Francis Fukuyama's cult status as one of the foremost political thinkers in America today precedes him by a long shot. So when one sits down to read a piece by him that's been gathering plenty of eyeballs on the net, one naturally is a tad guarded himself. In a scathing critique of the conventional wisdom on Islamic terrorism, Fukuyama tears apart received notions of "jihadist terrorism as something produced in dysfunctional parts of the world, such as Afghanistan, Pakistan or the Middle East, and exported to Western countries." Speaking of the London and Madrid bombers, he elucidates on how none of them fit the conventional terrorist mould:
In addition to Bouyeri and the London bombers, the March 11 Madrid bombers and ringleaders of the September 11 attacks such as Mohamed Atta were radicalized in Europe.

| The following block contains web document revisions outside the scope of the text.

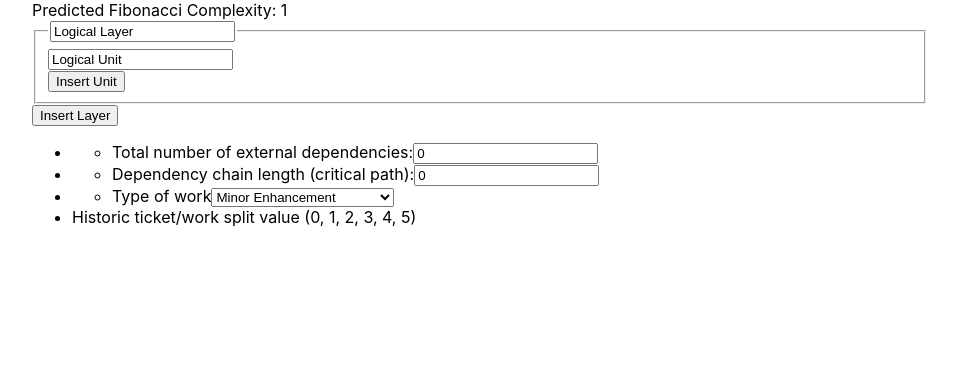
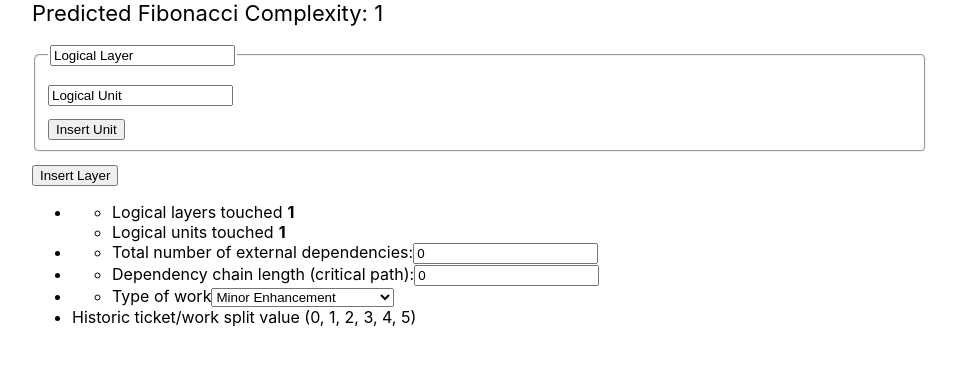
Before and after one commit to cmstead/story-sizer, a React (Create React App) app: page / in a window 1280 px wide. Shown: the top 366 px of the page, without its empty margins (160-1117 px from the left). Built offline with nearby package versions, Linux system fonts and the light colour scheme.

Commit message:
Tinkered with logical unit pointing

```diff
--- a/src/App.css
+++ b/src/App.css
@@ -4,6 +4,25 @@
   width: 70%;
 }
 
+fieldset {
+  margin-bottom: 12px;
+  border-radius: 5px;
+}
+
+fieldset div input, fieldset legend {
+  margin-bottom: 12px;
+}
+
+#loe-predictor {
+  font-size: 22px;
+  margin-bottom: 18px;
+}
+
 .App ul, .App fieldset, .App div {
   text-align: left
 }
+
+.count-display {
+  font-weight: bold;
+  padding: 0 5px;
+}
--- a/src/App.js
+++ b/src/App.js
@@ -15,6 +15,7 @@ function App() {
         <LOEPredictor></LOEPredictor>
         <FunctionalUnits></FunctionalUnits>
         <ul>
+          <li><FunctionalLayers></FunctionalLayers></li>
           <li><ExternalDependencies></ExternalDependencies></li>
 
           <li><CriticalPathDepth></CriticalPathDepth></li>
--- a/src/Components/FunctionalLayers/index.tsx
+++ b/src/Components/FunctionalLayers/index.tsx
@@ -35,22 +35,12 @@ export default function FunctionalLayers(): ReactElement {
     return (
         <ul>
             <li>
-                Vertical layers touched
-                <input
-                    type="number"
-                    value={verticalCount}
-                    name="verticalCount"
-                    min={1}
-                    onChange={updateCount}></input>
+                Logical layers touched
+                <span className="count-display">{verticalCount}</span>
             </li>
             <li>
-                Horizonal layers touched
-                <input
-                    type="number"
-                    value={horizontalCount}
-                    name="horizontalCount"
-                    min={1}
-                    onChange={updateCount}></input>
+                Logical units touched
+                <span className="count-display">{horizontalCount}</span>
             </li>
         </ul>
     )
--- a/src/Components/LOEPredictor/index.tsx
+++ b/src/Components/LOEPredictor/index.tsx
@@ -17,6 +17,6 @@ export function LOEPredictor() {
     }
 
     return (
-        <div>Predicted Fibonacci Complexity: {estimateLOE(loeValues)}</div>
+        <div id="loe-predictor">Predicted Fibonacci Complexity: {estimateLOE(loeValues)}</div>
     )
 }
--- a/src/Components/LOEPredictor/loeConstants.ts
+++ b/src/Components/LOEPredictor/loeConstants.ts
@@ -2,8 +2,8 @@ export const fibonacciValues = [.5, 1, 2, 3, 5, 8, 13, 20, 50, 100, 1000]
 
 export const weightMap = {
     functionalLayerCounts: {
-        verticalCount: .75,
-        horizonalCount: .25
+        verticalCount: .5,
+        horizonalCount: .5
     },
     externalDependencyCount: 2
 }
--- a/src/Components/LOEPredictor/loePredictor.ts
+++ b/src/Components/LOEPredictor/loePredictor.ts
@@ -7,12 +7,12 @@ function sumWeightedValues(loeValues) {
     const externalDependencyCountWeight = weightMap.externalDependencyCount
 
     const criticalPathValue = 1.25 ** loeValues.criticalPathDepth - 1;
-    const horizontalSliceValue = loeValues.verticalCount * verticalCountWeight;
-    const verticalSliceValue = loeValues.horizontalCount * loeValues.verticalCount * horizontalCountWeight;
+    const verticalSliceValue = loeValues.verticalCount * verticalCountWeight;
+    const horizontalSliceValue = loeValues.horizontalCount * horizontalCountWeight;
     const externalDependencyValue = loeValues.externalDependencyCount * externalDependencyCountWeight;
 
-    return (horizontalSliceValue +
-        verticalSliceValue +
+    return (verticalSliceValue +
+        horizontalSliceValue +
         externalDependencyValue +
         criticalPathValue
     ) * workDescriptionWeight
```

In the Netherlands, where upwards of 6% of the population is Muslim, there is plenty of radicalism despite the fact that Holland is both modern and democratic.

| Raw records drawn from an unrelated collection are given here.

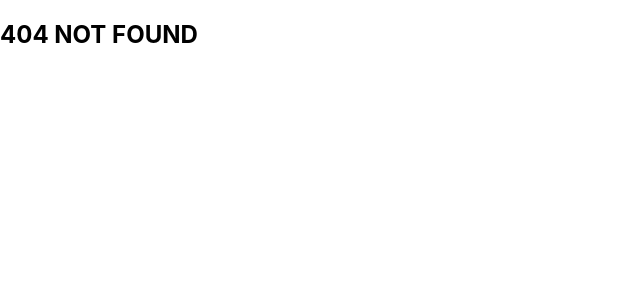
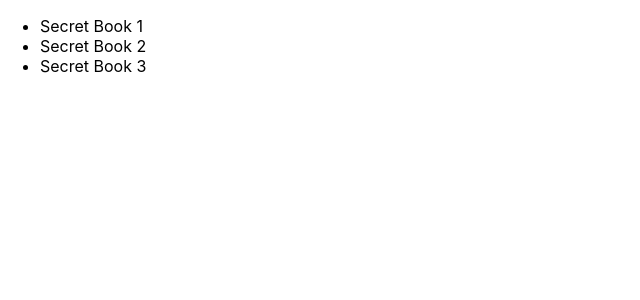
Before and after one commit to jeffgrahamcodes/react-library, a React (Create React App) app: page /secret in a window 1280 px wide. Before the commit this address had no page. Shown: the top 300 px of the page, without its empty margins (0-640 px from the left). Built offline with nearby package versions, Linux system fonts and the light colour scheme.

Commit message:
create private route

```diff
--- a/src/App.js
+++ b/src/App.js
@@ -6,9 +6,11 @@ import {
 } from 'react-router-dom';
 
 import { BooksProvider } from './BooksContext';
+import { PrivateRoute } from './components/PrivateRoute';
 import Books from './components/Books';
 import Book from './components/Book';
 import NotFound from './components/NotFound';
+import SecretBooks from './components/SecretBooks';
 import './App.css';
 
 function App() {
@@ -20,6 +22,10 @@ function App() {
           <Route path="/books" element={<Navigate to="/" />} />
           <Route path="/books/:bookID" element={<Book />} />
           <Route path="*" element={<NotFound />} />
+          <Route
+            path="/secret"
+            element={<PrivateRoute Component={<SecretBooks />} />}
+          />
         </Routes>
       </Router>
     </BooksProvider>
--- /dev/null
+++ b/src/components/PrivateRoute.js
@@ -0,0 +1,8 @@
+import React from 'react';
+import { Navigate } from 'react-router-dom';
+
+export const PrivateRoute = ({ Component }) => {
+  const isAuthenticated = true;
+
+  return isAuthenticated ? Component : <Navigate to="/books" />;
+};
--- /dev/null
+++ b/src/components/SecretBooks.js
@@ -0,0 +1,13 @@
+import React from 'react';
+
+export default function SecretBooks() {
+  return (
+    <div>
+      <ul>
+        <li>Secret Book 1</li>
+        <li>Secret Book 2</li>
+        <li>Secret Book 3</li>
+      </ul>
+    </div>
+  );
+}
```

He delves on the problems in integrating Muslim youth in western cultures and the dicey menace of a nationless pan-Islamic identity:
In a traditional Muslim country, your religious identity is not a matter of choice; you receive it, along with your social status, customs and habits, even your future marriage partner, from your social environment. In such a society there is no confusion as to who you are, since your identity is given to you and sanctioned by all of the society's institutions, from the family to the mosque to the state.
The same is not true for a Muslim who lives as an immigrant in a suburb of Amsterdam or Paris. All of a sudden, your identity is up for grabs; you have seemingly infinite choices in deciding how far you want to try to integrate into the surrounding, non-Muslim society.
Contemporary Europeans downplay national identity in favor of an open, tolerant, "post-national" Europeanness. But the Dutch, Germans, French and others all retain a strong sense of their national identity, and, to differing degrees, it is one that is not accessible to people coming from Turkey, Morocco or Pakistan. Integration is further inhibited by the fact that rigid European labor laws have made low-skill jobs hard to find for recent immigrants or their children. A significant proportion of immigrants are on welfare, meaning that they do not have the dignity of contributing through their labor to the surrounding society. They and their children understand themselves as outsiders.
It is in this context that someone like Osama bin Laden appears, offering young converts a universalistic, pure version of Islam that has been stripped of its local saints, customs and traditions. Radical Islamism tells them exactly who they are--respected members of a global Muslim umma to which they can belong despite their lives in lands of unbelief. Religion is no longer supported, as in a true Muslim society, through conformity to a host of external social customs and observances; rather it is more a question of inward belief.
Fukuyama's observations on the murder of Dutch filmmaker Theo van Gogh acquire an ominous edge as Europe grapples with its first female suicide bomber, a white Belgian convert to Islam. Guardian reports on the personal story of Muriel Degauque. She died on a roadside in Baquba, north of Baghdad, when she blew herself up in an attack on an Iraqi police patrol on November 9. Five policemen were killed outright and a sixth officer and four civilians were seriously injured. Here.